■ Problem statement:
Retype each entry exactly as written, and keep the pictures out of the copy.

Stored dataset items:
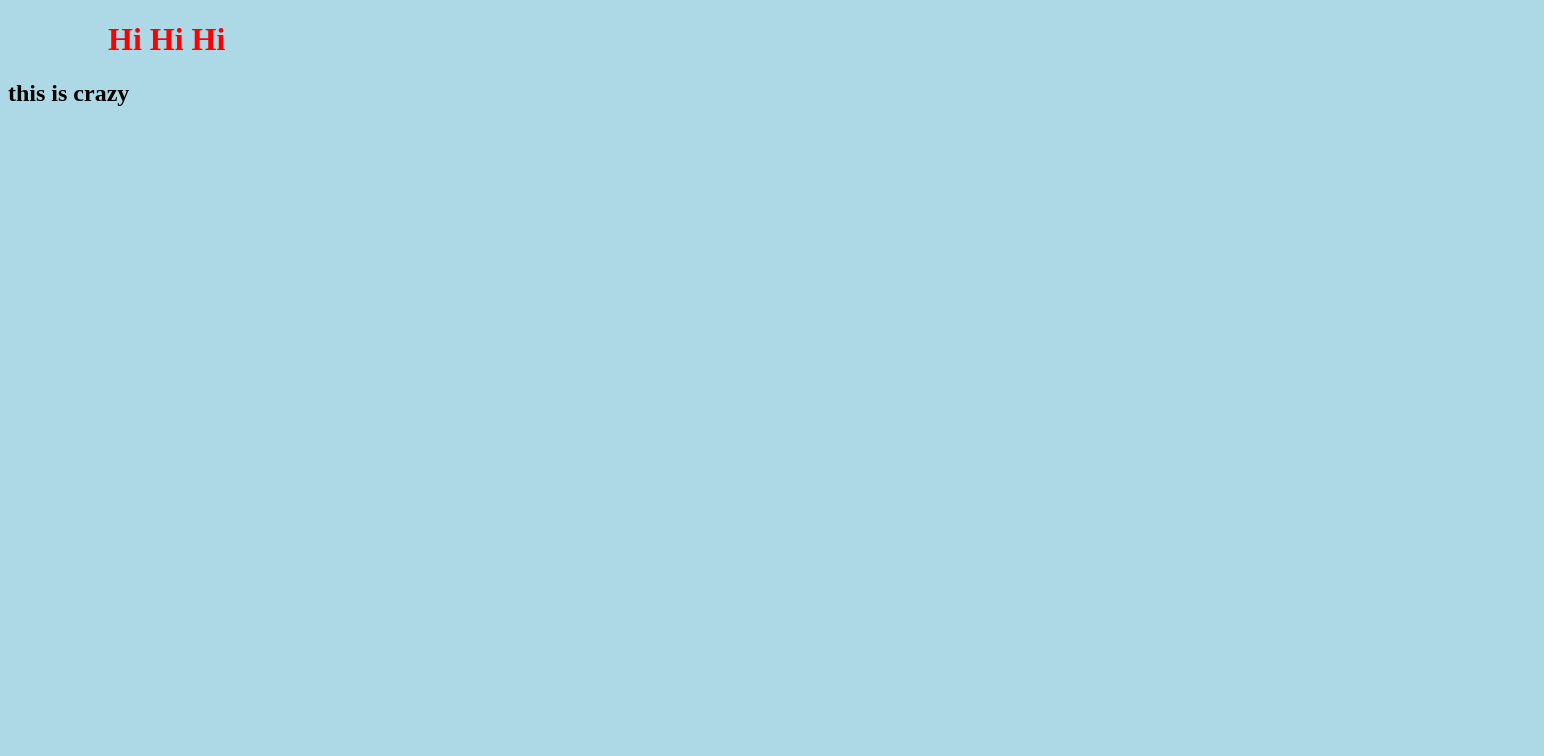
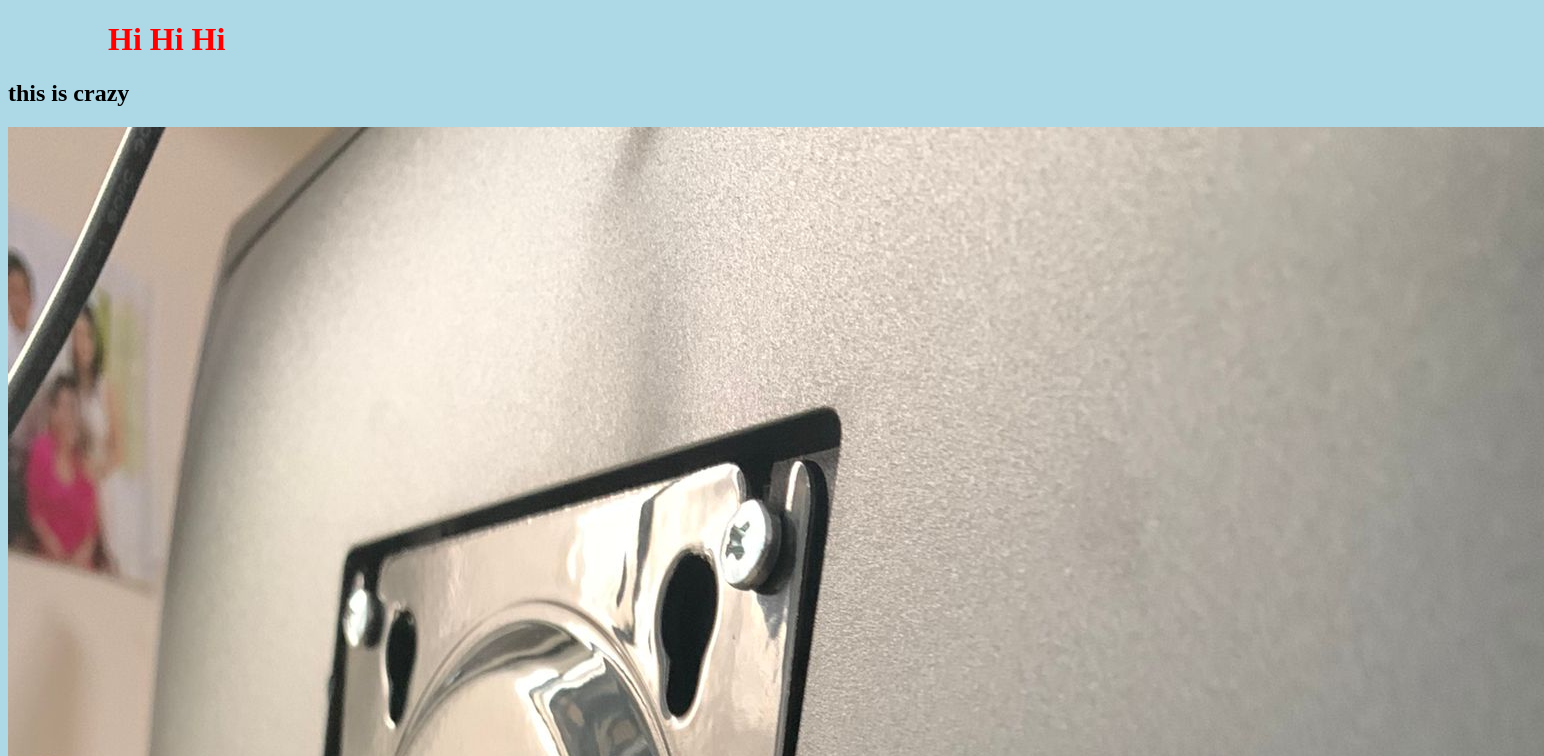
Before and after one commit to HeinLinZaw96/MyWebsite, a plain HTML site: page index.html in a window 1280 px wide. Shown: the top 756 px of the page, 1544 px wide, since content can reach past the window. Drawn offline with Linux system fonts and the light colour scheme.

Commit message:
add monitor

```diff
--- a/index.html
+++ b/index.html
@@ -12,5 +12,6 @@
     <h1>Hi Hi Hi</h1>
 
     <h2>this is crazy</h2>
+    <img src="/images/aadf.jpeg">
 </body>
 </html>
```
Also changed, not shown: images/aadf.jpeg (added).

■ Exercise result:
Before and after one commit to HeinLinZaw96/MyWebsite, a plain HTML site: page index.html in a window 1280 px wide. Shown: the top 756 px of the page, 1544 px wide, since content can reach past the window. Drawn offline with Linux system fonts and the light colour scheme.

Commit message:
add monitor

```diff
--- a/index.html
+++ b/index.html
@@ -12,5 +12,6 @@
     <h1>Hi Hi Hi</h1>
 
     <h2>this is crazy</h2>
+    <img src="/images/aadf.jpeg">
 </body>
 </html>
```
Also changed, not shown: images/aadf.jpeg (added).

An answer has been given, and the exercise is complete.